_What this task involves:_ In the data that follows, count the lines in which the word "color" occurs, and report that figure alone.

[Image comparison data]
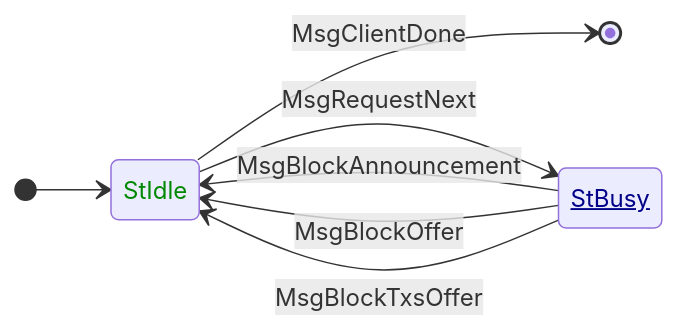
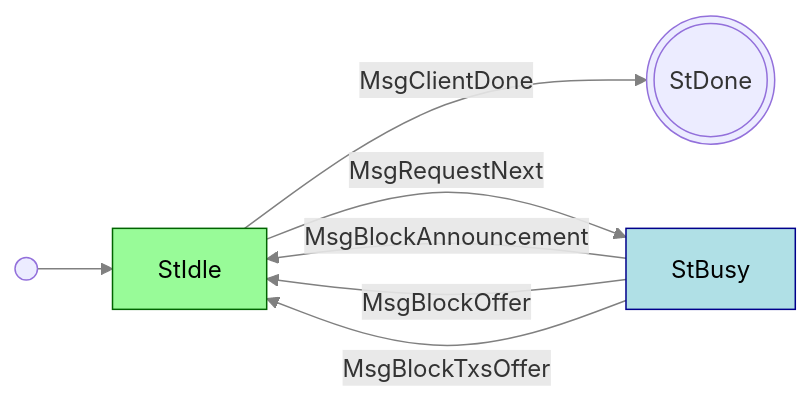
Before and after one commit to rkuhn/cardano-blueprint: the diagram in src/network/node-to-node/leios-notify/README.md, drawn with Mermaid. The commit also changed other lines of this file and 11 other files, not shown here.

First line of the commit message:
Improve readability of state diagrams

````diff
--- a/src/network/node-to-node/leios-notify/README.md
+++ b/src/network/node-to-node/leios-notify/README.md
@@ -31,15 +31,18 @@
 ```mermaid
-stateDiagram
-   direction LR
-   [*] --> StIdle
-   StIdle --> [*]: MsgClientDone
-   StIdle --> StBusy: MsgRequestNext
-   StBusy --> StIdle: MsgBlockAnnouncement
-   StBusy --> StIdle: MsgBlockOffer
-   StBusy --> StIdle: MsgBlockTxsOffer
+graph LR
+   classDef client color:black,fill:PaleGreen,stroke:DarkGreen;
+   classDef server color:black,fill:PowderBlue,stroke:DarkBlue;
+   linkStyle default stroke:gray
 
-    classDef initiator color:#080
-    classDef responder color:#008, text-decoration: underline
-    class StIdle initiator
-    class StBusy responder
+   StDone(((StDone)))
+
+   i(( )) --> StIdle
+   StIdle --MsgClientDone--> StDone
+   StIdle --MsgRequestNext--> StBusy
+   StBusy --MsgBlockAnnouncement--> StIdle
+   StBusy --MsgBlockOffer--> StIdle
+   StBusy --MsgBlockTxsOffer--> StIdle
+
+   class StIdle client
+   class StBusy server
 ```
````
==
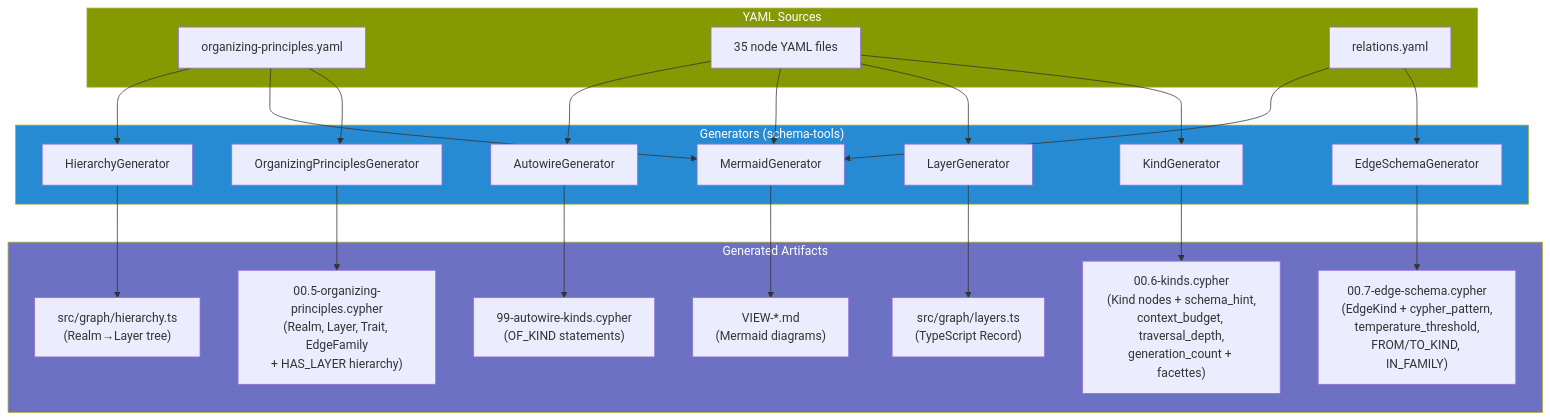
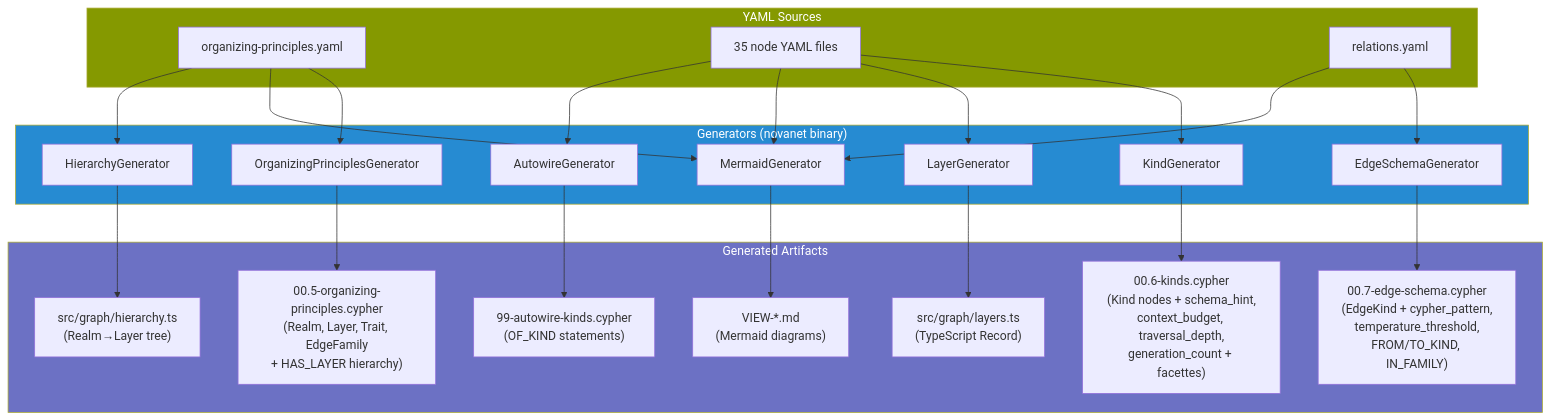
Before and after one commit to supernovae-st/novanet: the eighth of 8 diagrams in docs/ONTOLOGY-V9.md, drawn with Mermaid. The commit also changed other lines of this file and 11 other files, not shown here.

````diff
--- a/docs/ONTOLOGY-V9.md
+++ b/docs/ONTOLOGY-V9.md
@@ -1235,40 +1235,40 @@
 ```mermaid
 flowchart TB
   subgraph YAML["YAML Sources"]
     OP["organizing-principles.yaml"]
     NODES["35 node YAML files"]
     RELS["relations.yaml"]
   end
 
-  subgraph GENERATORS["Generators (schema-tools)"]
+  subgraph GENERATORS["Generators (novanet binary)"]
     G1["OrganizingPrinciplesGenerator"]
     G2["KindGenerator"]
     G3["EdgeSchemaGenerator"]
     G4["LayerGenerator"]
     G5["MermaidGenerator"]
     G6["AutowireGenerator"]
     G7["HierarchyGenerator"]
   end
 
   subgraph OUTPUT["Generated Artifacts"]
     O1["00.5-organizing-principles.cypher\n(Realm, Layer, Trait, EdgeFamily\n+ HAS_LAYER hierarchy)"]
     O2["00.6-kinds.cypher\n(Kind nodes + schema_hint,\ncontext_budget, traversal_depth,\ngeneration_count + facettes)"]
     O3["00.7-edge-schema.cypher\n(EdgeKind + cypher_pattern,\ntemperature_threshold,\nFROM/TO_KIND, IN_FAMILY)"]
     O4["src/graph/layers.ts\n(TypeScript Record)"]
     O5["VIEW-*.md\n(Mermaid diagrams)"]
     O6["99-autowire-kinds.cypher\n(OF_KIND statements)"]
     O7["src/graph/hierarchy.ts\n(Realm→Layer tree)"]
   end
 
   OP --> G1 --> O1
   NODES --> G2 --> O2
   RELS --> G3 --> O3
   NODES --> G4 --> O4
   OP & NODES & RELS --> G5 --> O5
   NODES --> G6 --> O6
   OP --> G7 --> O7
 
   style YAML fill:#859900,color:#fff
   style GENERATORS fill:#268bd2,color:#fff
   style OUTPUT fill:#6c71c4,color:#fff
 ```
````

_Answer to the problem:_ 7